“Safer sex” is a term that can mean many things:

  • Avoiding bodily fluid exchange
  • Using prophylactics (such as condoms)
  • Using HIV medications to prevent transmission of the virus
  • Limiting the number of sexual partners
  • Curtailing alcohol and drug use (which can impair judgment).

In fact, safer sex often involves a combination of these approaches.

The only way to know for sure whether you are HIV positive, even after an activity that is considered to be very low risk for HIV transmission, is to get tested. If you’ve contracted another sexually transmitted infection, it’s also a good idea to be tested for HIV.

External Condoms (also known as male condoms)
Several studies have demonstrated that external condoms made of either latex or polyurethane are effective barriers against HIV. They cover the penis and provide an effective barrier to exposure to secretions, such as semen and vaginal fluids, thereby blocking the sexual transmission of HIV. 

Similar studies have also demonstrated that these types of condoms also prevent other common sexually transmitted viral infections, such as herpes simplex virus (HSV) and hepatitis B virus (HBV). 

Polyurethane condoms are an effective alternative to latex condoms, especially for people with an allergy to latex. 

Condoms made of natural materials—such as lambskin—are not a consistently effective barrier against many viruses. In one laboratory study, HIV was found to pass through microscopic holes in lambskin condoms. Studies involving HSV and HBV reported similar results.

Internal Condoms (also known as female condoms)

The internal condom is a polyurethane pouch with flexible polyurethane rings at each end. It is inserted deep in the vagina or anus. The ring at the closed end holds the pouch in the vagina or anus. The ring at the open end remains outside the vagina or anus. When inserted properly, it helps to prevent pregnancy along with HIV and other sexually transmitted infections.

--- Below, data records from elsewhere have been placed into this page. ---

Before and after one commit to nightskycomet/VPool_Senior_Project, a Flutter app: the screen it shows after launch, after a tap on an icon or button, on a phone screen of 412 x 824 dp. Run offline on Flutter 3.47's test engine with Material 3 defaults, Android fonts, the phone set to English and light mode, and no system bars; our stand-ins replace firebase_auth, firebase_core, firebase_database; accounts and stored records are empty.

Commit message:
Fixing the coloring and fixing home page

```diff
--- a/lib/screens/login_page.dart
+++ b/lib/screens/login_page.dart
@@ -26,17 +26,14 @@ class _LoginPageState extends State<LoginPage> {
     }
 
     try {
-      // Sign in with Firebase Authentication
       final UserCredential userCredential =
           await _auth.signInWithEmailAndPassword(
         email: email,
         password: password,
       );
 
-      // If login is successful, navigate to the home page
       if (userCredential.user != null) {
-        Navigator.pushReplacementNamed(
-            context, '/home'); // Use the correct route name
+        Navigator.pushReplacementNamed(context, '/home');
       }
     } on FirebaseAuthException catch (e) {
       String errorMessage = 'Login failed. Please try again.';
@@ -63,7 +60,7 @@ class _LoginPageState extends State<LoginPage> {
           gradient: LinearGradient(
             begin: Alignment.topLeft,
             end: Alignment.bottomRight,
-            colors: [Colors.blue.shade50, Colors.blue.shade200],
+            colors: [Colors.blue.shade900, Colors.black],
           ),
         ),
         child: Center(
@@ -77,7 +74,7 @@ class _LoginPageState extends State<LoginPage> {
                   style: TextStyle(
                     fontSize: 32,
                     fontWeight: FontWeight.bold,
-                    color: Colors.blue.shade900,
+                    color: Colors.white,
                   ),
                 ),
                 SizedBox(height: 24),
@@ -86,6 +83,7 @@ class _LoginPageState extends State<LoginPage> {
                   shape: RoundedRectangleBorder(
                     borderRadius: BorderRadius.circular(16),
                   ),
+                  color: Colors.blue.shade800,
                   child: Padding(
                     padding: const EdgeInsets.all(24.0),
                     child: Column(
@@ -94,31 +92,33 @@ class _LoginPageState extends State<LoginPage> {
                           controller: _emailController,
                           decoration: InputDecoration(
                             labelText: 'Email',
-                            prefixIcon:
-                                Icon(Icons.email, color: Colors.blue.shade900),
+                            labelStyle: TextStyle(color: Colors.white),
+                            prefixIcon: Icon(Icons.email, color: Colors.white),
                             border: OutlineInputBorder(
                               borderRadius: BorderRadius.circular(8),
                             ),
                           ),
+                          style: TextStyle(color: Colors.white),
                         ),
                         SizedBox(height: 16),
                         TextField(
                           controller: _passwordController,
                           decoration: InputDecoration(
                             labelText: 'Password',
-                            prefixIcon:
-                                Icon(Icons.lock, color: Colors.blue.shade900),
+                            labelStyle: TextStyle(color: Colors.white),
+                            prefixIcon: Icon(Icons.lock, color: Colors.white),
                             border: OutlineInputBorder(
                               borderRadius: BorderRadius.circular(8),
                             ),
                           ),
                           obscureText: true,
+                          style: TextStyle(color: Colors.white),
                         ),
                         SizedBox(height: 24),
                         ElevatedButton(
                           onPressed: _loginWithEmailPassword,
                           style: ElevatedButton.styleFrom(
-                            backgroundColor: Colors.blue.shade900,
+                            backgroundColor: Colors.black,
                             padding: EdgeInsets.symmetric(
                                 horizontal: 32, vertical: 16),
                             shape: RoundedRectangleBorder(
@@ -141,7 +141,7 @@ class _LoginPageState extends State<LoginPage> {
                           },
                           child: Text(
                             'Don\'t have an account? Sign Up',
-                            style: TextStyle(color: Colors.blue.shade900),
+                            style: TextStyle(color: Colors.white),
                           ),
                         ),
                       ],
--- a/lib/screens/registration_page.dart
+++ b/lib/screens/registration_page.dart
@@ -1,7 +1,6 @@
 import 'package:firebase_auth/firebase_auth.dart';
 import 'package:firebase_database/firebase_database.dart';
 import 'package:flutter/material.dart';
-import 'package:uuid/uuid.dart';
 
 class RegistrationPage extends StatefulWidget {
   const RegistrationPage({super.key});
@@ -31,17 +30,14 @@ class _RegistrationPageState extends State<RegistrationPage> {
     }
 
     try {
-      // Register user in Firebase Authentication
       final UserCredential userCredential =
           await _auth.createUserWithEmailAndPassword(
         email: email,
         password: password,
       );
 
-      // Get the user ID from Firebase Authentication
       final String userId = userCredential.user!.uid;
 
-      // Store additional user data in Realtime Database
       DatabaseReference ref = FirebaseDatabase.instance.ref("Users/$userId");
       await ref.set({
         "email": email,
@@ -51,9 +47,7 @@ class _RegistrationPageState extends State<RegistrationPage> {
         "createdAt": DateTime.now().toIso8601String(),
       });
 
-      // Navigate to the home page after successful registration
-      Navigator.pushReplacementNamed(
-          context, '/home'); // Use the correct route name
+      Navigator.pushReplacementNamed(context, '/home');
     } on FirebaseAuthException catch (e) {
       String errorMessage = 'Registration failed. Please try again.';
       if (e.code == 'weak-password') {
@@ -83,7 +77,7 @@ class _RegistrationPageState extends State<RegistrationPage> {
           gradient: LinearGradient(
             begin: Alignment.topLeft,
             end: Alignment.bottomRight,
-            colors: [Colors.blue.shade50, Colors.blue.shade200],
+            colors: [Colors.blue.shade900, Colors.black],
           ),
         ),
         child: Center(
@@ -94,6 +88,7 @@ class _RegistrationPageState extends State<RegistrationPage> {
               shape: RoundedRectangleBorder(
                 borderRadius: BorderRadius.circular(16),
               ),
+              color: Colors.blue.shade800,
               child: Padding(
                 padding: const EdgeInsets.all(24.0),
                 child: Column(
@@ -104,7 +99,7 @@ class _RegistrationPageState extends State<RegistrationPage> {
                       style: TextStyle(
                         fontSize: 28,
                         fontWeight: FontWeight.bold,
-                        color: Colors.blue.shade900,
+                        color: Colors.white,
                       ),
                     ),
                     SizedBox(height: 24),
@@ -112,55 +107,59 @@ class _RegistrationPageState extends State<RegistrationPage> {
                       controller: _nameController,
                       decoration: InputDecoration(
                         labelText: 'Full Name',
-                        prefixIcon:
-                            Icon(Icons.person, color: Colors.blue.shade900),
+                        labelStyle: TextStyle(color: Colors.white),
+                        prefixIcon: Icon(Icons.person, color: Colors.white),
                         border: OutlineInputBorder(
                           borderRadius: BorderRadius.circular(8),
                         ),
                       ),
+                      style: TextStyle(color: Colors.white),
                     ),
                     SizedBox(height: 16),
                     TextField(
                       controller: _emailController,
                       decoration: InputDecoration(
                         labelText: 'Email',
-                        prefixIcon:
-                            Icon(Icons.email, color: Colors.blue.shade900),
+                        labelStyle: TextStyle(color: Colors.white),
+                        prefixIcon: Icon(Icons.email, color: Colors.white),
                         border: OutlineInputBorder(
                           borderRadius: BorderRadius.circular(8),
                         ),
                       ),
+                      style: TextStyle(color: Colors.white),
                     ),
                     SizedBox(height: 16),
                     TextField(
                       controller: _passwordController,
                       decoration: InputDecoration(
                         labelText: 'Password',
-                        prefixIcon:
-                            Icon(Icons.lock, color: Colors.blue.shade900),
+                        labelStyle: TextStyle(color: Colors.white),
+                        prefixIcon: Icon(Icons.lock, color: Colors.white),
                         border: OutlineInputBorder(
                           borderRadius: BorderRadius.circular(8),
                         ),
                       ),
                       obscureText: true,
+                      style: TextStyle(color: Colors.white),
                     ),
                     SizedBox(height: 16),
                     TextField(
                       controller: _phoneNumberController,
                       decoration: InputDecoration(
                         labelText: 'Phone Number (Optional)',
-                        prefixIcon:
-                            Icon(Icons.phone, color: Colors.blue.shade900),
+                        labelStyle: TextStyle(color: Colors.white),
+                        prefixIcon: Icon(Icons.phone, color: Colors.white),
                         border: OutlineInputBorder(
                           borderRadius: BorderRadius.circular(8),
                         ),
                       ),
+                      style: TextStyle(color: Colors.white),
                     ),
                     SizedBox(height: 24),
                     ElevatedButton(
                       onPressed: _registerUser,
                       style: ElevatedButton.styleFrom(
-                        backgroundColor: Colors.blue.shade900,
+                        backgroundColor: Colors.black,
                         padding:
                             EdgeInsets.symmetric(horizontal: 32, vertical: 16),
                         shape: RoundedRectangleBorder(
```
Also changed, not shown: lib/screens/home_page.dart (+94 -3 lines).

The key to effective protection is consistent and correct use of condoms. Incorrect use of condoms can increase the risk of slippage or breakage, which diminishes their ability to protect against the virus. Inconsistent use—for example, failure to use condoms with every act of vaginal or anal intercourse—can lead to HIV transmission.

Only water-based and silicone-based lubricants should be used with latex condoms. Never use oil-based lubricants, including hand or body lotion, baby oil, vegetable oil or shortening, massage oil, mineral oil or petroleum jelly (e.g., Vaseline). Oil-based lubricants can damage latex and cause latex condoms to tear more easily.

Some pre-lubricated condoms and separately sold lubricants contain a chemical called nonoxynol-9. While nonoxynol-9 has been shown to kill sperm (and potentially reduce the risk of pregnancy) and various sexually transmitted infections, some men and women are allergic to this chemical. This can cause irritation inside the vagina and anus, which can increase the risk of HIV transmission if the condom breaks.

Antiretroviral (ARV) Therapy
HIV medications can also be used to prevent sexual transmission of the virus. Pre-exposure prophylaxis (PrEP) is an HIV prevention tool in which an HIV-negative person takes antiretroviral medication to reduce the risk of contracting HIV. Post-exposure prophylaxis (PEP) involves taking a short course of ARV drugs, usually for a month, to prevent HIV transmission after a high-risk exposure. Treatment as prevention (TasP) refers to taking antiretoivrals to prevent sexual tranmission. People living with HIV who maintain an undetectable viral load have effectively no risk of transmitting the virus via sex, a concept known as Undetectable Equals Untransmittable, or U=U. 

Last Reviewed: January 5, 2023